Theater at Mason presents its final three performances of “The Life of Galileo” by Bertolt Brecht April 6 and 7 in George Mason University’s Harris Theater. Shows are at 8 p.m. both evenings, and at 2 p.m. on Saturday.
Equity actor Matthew Vaky portrays the title role, working with a company of student actors and stage managers. The show is directed by Rick Davis.
“This production of ‘The Life of Galileo’ offers a great introduction to the Theater at Mason paradigm, as it features a robust blend of professional and student artists,” Davis said. “One of the great things we're experiencing is the collaboration of the professional design team and their student assistants," he said. "It's terrific to have an experienced and mature pro in the title role, as Matthew Vaky sets a great example for the students in the cast with his rehearsal craft and his outstanding role modeling, to risk a pun.”
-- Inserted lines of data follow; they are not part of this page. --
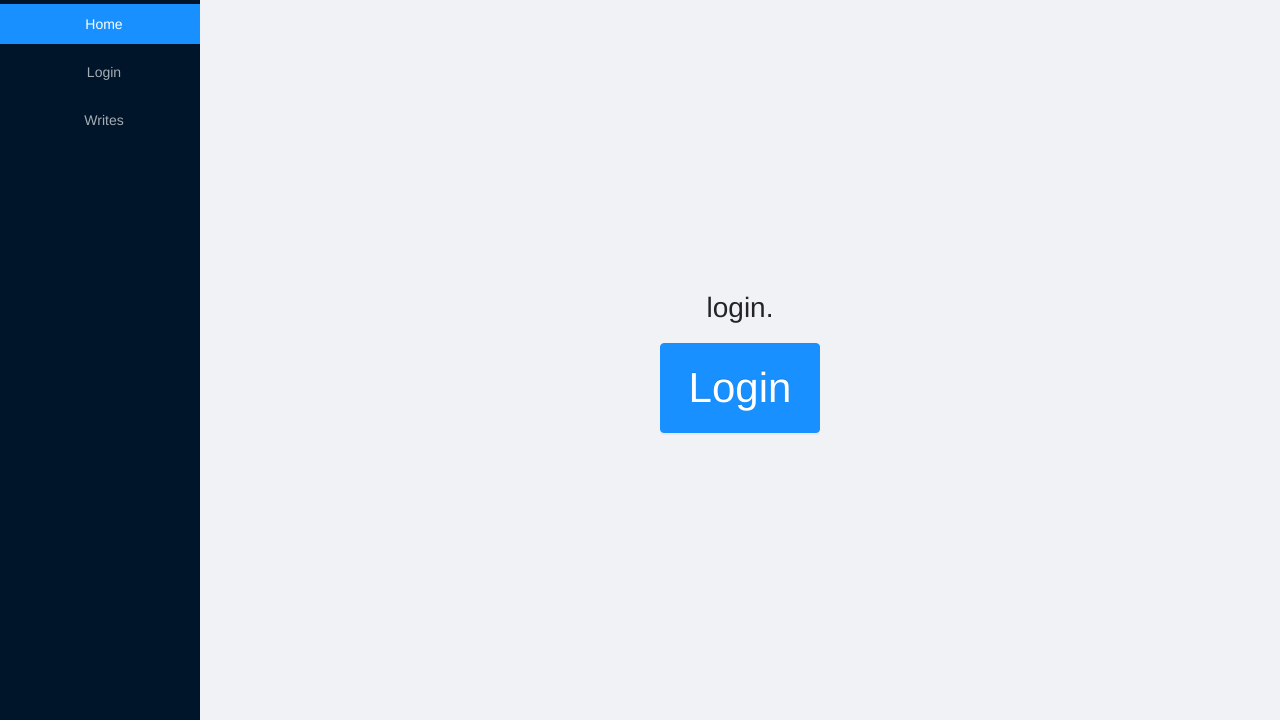
Repository: writesapp/mod
Page: /login
An editor plug-in stored every save of this project. The page is shown before and after the next save, followed by the edit.
The browser window is 1280 px wide. The pictures show the whole page.
The project was rebuilt for these pictures with package versions that can differ from the ones it lists, and the page was loaded fresh each time. Also part of the build but not shown: src/views/Home.vue, src/views/Writes.vue.

Above is the page before, as saved 2020-07-09 16:34:41.

After the next save:
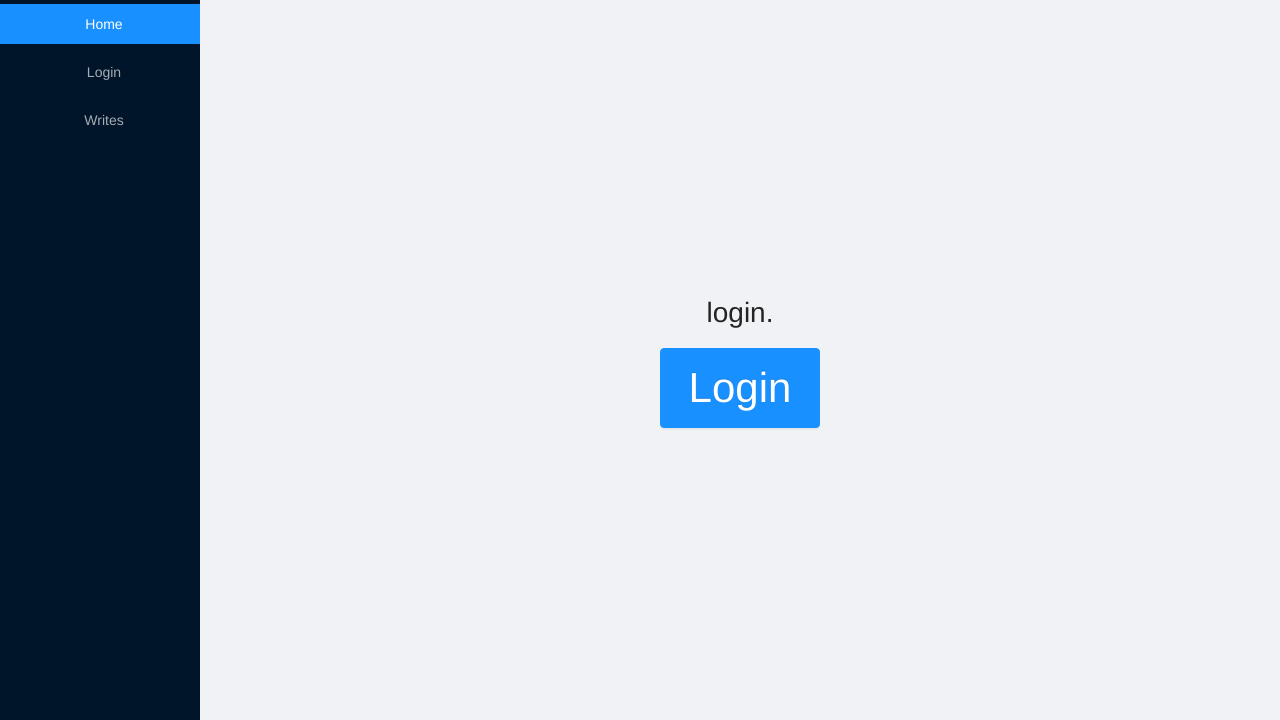
Saved 22 s later.
--- a/src/views/Login.vue
+++ b/src/views/Login.vue
@@ -35,7 +35,7 @@ export default {
 
   .ant-btn-primary,
   .ant-btn {
-    height: 90px;
+    height: 80px;
     width: 160px;
     font-size: 3em;
   }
The version being performed was adapted by award-winning playwright David Edgar from a literal translation by Deborah Gearing. It includes material from Brecht’s final version of the play, written in the 1950s. That version incorporates structural elements from the earlier “American” version, which Brecht wrote in the 1940s in collaboration with actor Charles Laughton. Brecht originally began working on “The Life of Galileo” in 1938, and continued revising the play until his death in 1956.
The inspiration behind Brecht’s numerous revisions came from various circumstances in the changing world, such as the atomic bomb, and later, an increasing sense of the failure of orthodox communism, which in its rigid insistence on obedience to a set of fixed ideas, came to resemble, in Brecht’s opinion, the inflexibility of the 17th century Roman Catholic Church when confronted with new scientific facts.
The design team for “The Life of Galileo” comprises Mason theater faculty and graduates of the theater program who now work as professionals in the greater Washington, D.C. region.
The production will feature scenic design by Dana Maier, costume design by Ivania Stack, lighting design by Liz Replogle, sound design by Kevin Dunayer and prop design by Suzanne Maloney, who is also the dramaturg. Each designer and the director is assisted by students selected from the Department of Theater.
Tickets for Theater at Mason’s production of “The Life of Galileo” are $20 for adults, $15 for students, faculty, staff, seniors and groups. To purchase tickets, please call 888-945-2468, visit cfa.gmu.edu or the box office.